[Supplied material — start]
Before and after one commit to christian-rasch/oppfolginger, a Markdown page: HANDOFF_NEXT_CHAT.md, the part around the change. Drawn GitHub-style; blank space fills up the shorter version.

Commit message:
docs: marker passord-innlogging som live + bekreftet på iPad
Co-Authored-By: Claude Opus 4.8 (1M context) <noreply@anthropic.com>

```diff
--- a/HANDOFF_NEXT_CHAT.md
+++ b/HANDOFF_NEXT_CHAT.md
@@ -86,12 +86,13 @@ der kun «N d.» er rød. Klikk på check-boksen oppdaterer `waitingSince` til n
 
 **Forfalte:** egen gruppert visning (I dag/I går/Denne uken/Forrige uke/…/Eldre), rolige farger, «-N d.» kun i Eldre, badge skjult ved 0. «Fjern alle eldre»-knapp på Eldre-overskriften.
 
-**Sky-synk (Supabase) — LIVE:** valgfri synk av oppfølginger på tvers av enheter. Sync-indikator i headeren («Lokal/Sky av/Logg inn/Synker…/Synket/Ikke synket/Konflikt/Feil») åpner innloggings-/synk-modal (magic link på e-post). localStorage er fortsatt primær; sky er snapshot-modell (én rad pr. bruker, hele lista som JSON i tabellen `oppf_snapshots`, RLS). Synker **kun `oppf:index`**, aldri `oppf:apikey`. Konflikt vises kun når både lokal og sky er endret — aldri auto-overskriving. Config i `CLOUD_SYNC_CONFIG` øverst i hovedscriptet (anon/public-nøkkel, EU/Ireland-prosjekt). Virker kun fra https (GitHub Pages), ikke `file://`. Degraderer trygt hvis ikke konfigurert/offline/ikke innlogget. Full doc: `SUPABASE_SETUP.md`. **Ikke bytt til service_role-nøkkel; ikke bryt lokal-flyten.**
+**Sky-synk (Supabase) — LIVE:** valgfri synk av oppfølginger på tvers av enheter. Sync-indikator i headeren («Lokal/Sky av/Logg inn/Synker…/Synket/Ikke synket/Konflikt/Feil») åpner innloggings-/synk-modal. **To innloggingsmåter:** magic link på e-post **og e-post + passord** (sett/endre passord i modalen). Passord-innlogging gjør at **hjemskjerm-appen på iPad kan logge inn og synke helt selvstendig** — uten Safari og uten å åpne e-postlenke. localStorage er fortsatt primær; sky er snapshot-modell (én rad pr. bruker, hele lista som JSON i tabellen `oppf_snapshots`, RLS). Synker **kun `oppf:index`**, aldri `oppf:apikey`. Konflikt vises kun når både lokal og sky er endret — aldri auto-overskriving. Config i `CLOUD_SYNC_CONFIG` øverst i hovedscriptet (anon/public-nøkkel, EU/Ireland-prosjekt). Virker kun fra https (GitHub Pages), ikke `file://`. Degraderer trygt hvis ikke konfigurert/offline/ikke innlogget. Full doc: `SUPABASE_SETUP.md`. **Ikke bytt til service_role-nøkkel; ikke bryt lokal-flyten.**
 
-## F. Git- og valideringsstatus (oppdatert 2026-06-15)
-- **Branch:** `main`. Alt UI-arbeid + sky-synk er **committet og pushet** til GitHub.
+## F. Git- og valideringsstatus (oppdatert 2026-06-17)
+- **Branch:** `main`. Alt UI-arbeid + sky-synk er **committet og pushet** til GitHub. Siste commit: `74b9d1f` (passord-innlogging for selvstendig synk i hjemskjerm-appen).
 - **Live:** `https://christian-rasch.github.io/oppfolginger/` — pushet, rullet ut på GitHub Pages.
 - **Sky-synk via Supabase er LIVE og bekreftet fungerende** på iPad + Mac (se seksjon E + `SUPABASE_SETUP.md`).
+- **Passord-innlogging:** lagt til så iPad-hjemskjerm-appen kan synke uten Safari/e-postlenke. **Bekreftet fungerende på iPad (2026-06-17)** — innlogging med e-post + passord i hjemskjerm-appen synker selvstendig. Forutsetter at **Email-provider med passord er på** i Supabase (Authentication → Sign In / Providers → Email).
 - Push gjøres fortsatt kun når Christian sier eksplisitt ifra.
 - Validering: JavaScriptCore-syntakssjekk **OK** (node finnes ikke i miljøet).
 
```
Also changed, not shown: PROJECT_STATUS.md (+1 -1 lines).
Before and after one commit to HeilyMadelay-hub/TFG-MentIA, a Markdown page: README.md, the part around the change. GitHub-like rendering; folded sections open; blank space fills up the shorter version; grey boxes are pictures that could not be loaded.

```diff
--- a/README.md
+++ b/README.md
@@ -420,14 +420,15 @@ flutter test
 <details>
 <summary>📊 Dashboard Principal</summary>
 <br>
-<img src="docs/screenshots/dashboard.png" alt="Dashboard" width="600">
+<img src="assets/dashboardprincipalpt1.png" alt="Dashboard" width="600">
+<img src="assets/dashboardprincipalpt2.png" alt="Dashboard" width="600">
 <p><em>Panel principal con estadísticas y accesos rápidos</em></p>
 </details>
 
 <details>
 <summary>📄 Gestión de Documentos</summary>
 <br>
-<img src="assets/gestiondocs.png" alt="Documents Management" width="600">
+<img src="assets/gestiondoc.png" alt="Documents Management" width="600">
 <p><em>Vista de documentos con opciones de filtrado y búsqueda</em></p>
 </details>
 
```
[Supplied material — finish]
* [Try it]: Nothing but a number is wanted here: the count of lines in the listing with the word "Dashboard".

* [Solution to the problem]: 4